Dominos have been made from a wide variety of materials, including bone, silver lip ocean pearl oyster shell (mother of pearl), ivory, and a dark hardwood such as ebony with contrasting black or white pips inlaid or painted on them. They have also been made from a number of other natural materials, such as marble and soapstone; metals like brass and pewter; ceramic clay; and crystal and frosted glass. A typical European-style domino has a line in the middle to divide it visually into two squares, or ends. The value of each end is the number of pips it has, from six pips down to none or blank.
The most complex domino structures are often set up for display in a show, where builders compete to see who can create the most imaginative and spectacular domino reaction or effect before an audience of fans. These displays require great skill and planning, because the dominoes must be positioned precisely and paced correctly so that the first one to fall will nudge the next one exactly where it needs to go. Hevesh has worked on projects involving hundreds and even thousands of dominoes, and she says that one physical phenomenon is essential to making them work: gravitation. Gravity pulls each domino toward the ground, and this is what causes them to eventually topple over in long lines.

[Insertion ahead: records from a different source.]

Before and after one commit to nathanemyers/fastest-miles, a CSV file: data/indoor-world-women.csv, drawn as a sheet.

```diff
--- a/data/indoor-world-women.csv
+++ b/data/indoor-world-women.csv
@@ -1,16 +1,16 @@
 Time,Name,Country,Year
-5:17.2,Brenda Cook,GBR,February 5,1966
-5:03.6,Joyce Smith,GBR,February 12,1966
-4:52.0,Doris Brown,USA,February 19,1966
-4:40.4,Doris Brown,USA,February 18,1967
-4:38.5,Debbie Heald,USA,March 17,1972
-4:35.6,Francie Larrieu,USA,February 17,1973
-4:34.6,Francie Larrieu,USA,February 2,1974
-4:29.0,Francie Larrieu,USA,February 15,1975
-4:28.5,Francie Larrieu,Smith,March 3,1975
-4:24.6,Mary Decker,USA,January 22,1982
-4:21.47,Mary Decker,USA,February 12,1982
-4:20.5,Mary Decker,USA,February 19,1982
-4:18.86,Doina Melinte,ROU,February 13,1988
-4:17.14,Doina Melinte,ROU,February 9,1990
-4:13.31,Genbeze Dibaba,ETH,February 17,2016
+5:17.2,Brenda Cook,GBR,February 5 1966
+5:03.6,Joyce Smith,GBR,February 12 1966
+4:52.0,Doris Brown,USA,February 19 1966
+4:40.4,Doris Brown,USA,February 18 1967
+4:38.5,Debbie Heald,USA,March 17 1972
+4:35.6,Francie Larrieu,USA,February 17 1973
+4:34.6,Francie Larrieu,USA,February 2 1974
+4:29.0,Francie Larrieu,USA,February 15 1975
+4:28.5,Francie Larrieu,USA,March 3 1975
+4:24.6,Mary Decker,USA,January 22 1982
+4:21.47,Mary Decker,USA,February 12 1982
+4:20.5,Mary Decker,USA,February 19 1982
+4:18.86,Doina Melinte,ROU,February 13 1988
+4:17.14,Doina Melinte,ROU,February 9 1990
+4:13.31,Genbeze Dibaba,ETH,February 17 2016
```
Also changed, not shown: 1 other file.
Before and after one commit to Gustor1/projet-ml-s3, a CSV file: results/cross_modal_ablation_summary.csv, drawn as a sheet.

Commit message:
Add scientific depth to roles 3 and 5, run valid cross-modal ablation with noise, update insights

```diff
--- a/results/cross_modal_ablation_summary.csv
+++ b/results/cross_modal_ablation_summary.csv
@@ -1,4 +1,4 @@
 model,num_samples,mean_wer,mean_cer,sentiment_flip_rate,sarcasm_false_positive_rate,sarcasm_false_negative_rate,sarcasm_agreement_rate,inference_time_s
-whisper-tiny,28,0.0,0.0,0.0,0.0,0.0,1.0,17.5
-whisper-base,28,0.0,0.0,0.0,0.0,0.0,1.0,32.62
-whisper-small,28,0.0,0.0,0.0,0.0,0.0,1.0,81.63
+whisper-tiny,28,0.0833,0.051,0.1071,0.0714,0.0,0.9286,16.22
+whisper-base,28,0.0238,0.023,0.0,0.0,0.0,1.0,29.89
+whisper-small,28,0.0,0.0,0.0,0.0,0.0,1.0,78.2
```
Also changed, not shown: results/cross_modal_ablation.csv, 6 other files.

In storytelling, a well-paced scene is similar to a domino chain. Scenes in a story should progress the hero farther away or closer to their goal, but they shouldn’t be too long or too short; if they are too long they’ll feel like drudgery and will lose readers; if they are too short, they won’t be effective at revealing key information or raising tension.

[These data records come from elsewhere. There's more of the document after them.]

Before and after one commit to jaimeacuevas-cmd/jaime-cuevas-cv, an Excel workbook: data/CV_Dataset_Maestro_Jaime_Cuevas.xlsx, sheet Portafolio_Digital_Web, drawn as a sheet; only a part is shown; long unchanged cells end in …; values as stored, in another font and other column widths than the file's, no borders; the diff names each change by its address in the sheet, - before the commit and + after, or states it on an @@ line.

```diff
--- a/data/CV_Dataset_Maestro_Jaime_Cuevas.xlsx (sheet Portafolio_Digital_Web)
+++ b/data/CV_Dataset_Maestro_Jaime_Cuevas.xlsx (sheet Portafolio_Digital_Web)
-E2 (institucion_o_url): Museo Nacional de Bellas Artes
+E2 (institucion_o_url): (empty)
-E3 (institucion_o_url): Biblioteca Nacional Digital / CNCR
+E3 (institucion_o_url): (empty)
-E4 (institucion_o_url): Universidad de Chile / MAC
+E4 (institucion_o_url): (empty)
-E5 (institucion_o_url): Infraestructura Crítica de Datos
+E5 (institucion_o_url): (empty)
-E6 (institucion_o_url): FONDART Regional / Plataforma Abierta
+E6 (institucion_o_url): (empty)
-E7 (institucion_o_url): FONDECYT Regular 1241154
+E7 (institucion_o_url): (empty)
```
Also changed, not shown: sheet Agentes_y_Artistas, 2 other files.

If we look at scenes in a novel, each domino can represent something important that the hero needs to know or do in order to advance the plot or argument. If a scene doesn’t do that, it’s not necessary or compelling and should be eliminated or reduced.

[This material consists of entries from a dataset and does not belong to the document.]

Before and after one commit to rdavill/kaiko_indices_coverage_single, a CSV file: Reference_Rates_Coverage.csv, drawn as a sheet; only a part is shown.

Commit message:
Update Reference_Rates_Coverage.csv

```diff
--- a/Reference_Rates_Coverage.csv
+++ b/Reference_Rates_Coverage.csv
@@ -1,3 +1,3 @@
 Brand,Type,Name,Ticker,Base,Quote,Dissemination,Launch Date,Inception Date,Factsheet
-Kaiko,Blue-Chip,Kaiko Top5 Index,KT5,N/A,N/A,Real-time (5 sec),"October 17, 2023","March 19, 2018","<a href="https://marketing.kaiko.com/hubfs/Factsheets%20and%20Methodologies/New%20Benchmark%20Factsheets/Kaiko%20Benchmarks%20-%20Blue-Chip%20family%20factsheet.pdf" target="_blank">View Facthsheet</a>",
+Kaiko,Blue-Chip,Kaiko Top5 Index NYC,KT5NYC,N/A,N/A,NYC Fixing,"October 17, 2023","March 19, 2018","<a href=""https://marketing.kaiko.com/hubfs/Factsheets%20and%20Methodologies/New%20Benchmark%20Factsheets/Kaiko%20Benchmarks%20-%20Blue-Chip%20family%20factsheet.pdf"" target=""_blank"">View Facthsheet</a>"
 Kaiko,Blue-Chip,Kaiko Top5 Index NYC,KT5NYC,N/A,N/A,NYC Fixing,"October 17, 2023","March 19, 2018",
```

As a writer, I’m more of a “pantser” than a plotter and use outlines to help me keep the plot moving along, but even for me, scenes that don’t advance the story or raise tension are ineffective dominoes and should be removed or reduced. I’m sure it will come as no surprise to you to learn that this is exactly the same process that the Domino Effect aims to help writers apply to their writing. These scene dominoes can be anything from a single, insignificant detail to the whole sequence of events that leads up to the climax of a story.